Mars bars don't make people fat!

Every morning, I lay in bed, gradually waking to the sound of pre-recorded bird-song and artificially generated sunrise, until the radio kicks in at 6am, welcoming the day with the morning’s headlines.

Today, I rolled over and my ears pricked up, as I heard “Food manufacturers told to cut calories by 20%”.  My Health Coaching head immediately kicked in – what did I think of this. Is it progressive? Developmental? Or offensive, insensitive and unnecessary?

I spent the day with this playing on my mind and did some light reading before really making up my mind – and the result may surprise you….

Public Health England is leading a drive to reduce calorie intake by 20% by 2024 – that’s not far away, and a lot of work still to do.

So what are the options for reducing this number? The announcement today points towards Public Health England giving direction to food companies to reduce the calories in their food. How can they achieve that? Well as we’ve seen from the recent “Toberlone-gate” the easiest way to cut calories in food, is to simply reduce the portion size.

I’m as guilty as the next person for finishing what’s on my plate just because it’s there. But in the majority of cases, just giving people smaller ready meals, won’t help reduce the calorie intake of an entire country. We will still experience the same hunger, blood sugar rises and crashes, and cravings for salty, fatty foods as we ever did.

Really – the only way to reduce calorie in take is through education. Educate our country on eating well. On the impact of sugars and bad fats on your body. Teach our children cookery skills. Subsidise our farmers to keep fresh, vitamin-rich foods at reasonable price levels. Educate us, to believe that one ready meal won’t make us fat. Guide us towards nutrition. Help us become more active.

I’m a firm believer that mars bars don’t make people fat; people make people fat. We make our own choices and everything we eat, or don’t eat is a choice that we have made. We shouldn’t be punished if we want one chocolate bar, or one ready meal once in a while. If we are educated to make our own choices, we can learn to cut our own calories by 20% - through making small, positive health choices.

But sadly, education takes time, and it’s time we don’t have. In 2015/16 there were 525,000 admissions in NHS hospitals where obesity was recorded as the primary or secondary diagnosis, an increase of 19% on the previous year[1]. Our nations needs to act.

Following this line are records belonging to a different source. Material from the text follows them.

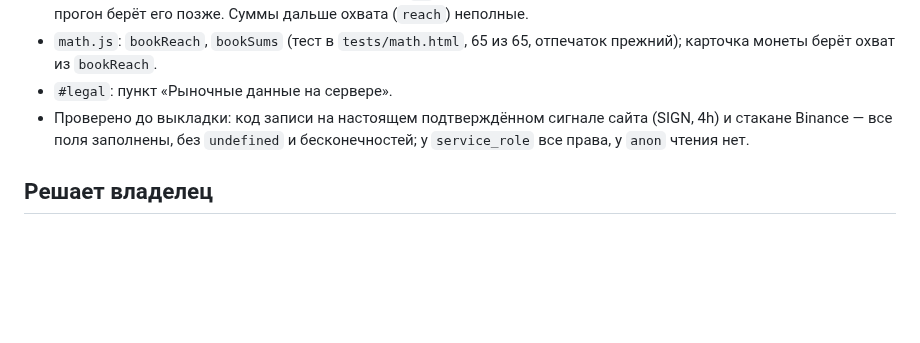
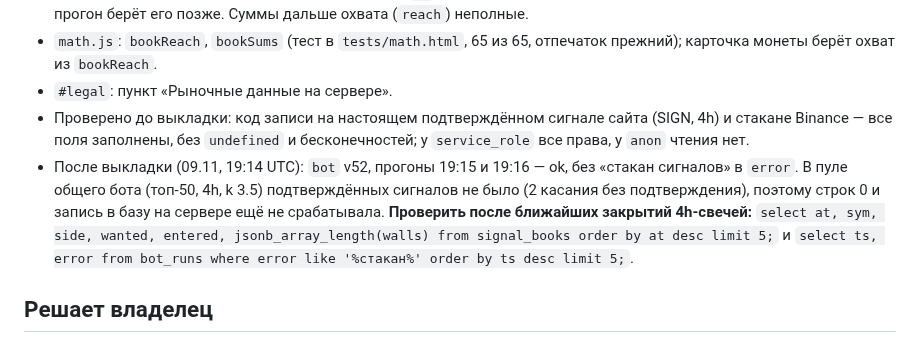
Before and after one commit to Rub1n1337/cryptoscreener, a Markdown page: docs/PLAN-V3.md, the part around the change. Drawn GitHub-style; blank space fills up the shorter version.

```diff
--- a/docs/PLAN-V3.md
+++ b/docs/PLAN-V3.md
@@ -209,6 +209,7 @@
 - `math.js`: `bookReach`, `bookSums` (тест в `tests/math.html`, 65 из 65, отпечаток прежний); карточка монеты берёт охват из `bookReach`.
 - `#legal`: пункт «Рыночные данные на сервере».
 - Проверено до выкладки: код записи на настоящем подтверждённом сигнале сайта (SIGN, 4h) и стакане Binance — все поля заполнены, без `undefined` и бесконечностей; у `service_role` все права, у `anon` чтения нет.
+- После выкладки (09.11, 19:14 UTC): `bot` v52, прогоны 19:15 и 19:16 — ok, без «стакан сигналов» в `error`. В пуле общего бота (топ-50, 4h, k 3.5) подтверждённых сигналов не было (2 касания без подтверждения), поэтому строк 0 и запись в базу на сервере ещё не срабатывала. **Проверить после ближайших закрытий 4h-свечей:** `select at, sym, side, wanted, entered, jsonb_array_length(walls) from signal_books order by at desc limit 5;` и `select ts, error from bot_runs where error like '%стакан%' order by ts desc limit 5;`.
 
 ## Решает владелец
 
```
Also changed, not shown: docs/AUDIT-STATE.md (+1 -1 lines).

So whilst our nation’s health professionals, teachers, government ministers and parents work on educating our great nation on eating quality food, for now, we will have to accept the smaller portions and artificially reduced calorie options the food manufacturers can offer us.

[1] Office of National Statistics: Statistics on Obesity, Physical Activity, and Diet – England, 2017

Blog by Jean Sayers

BMR Health & Well Being Coach & owner at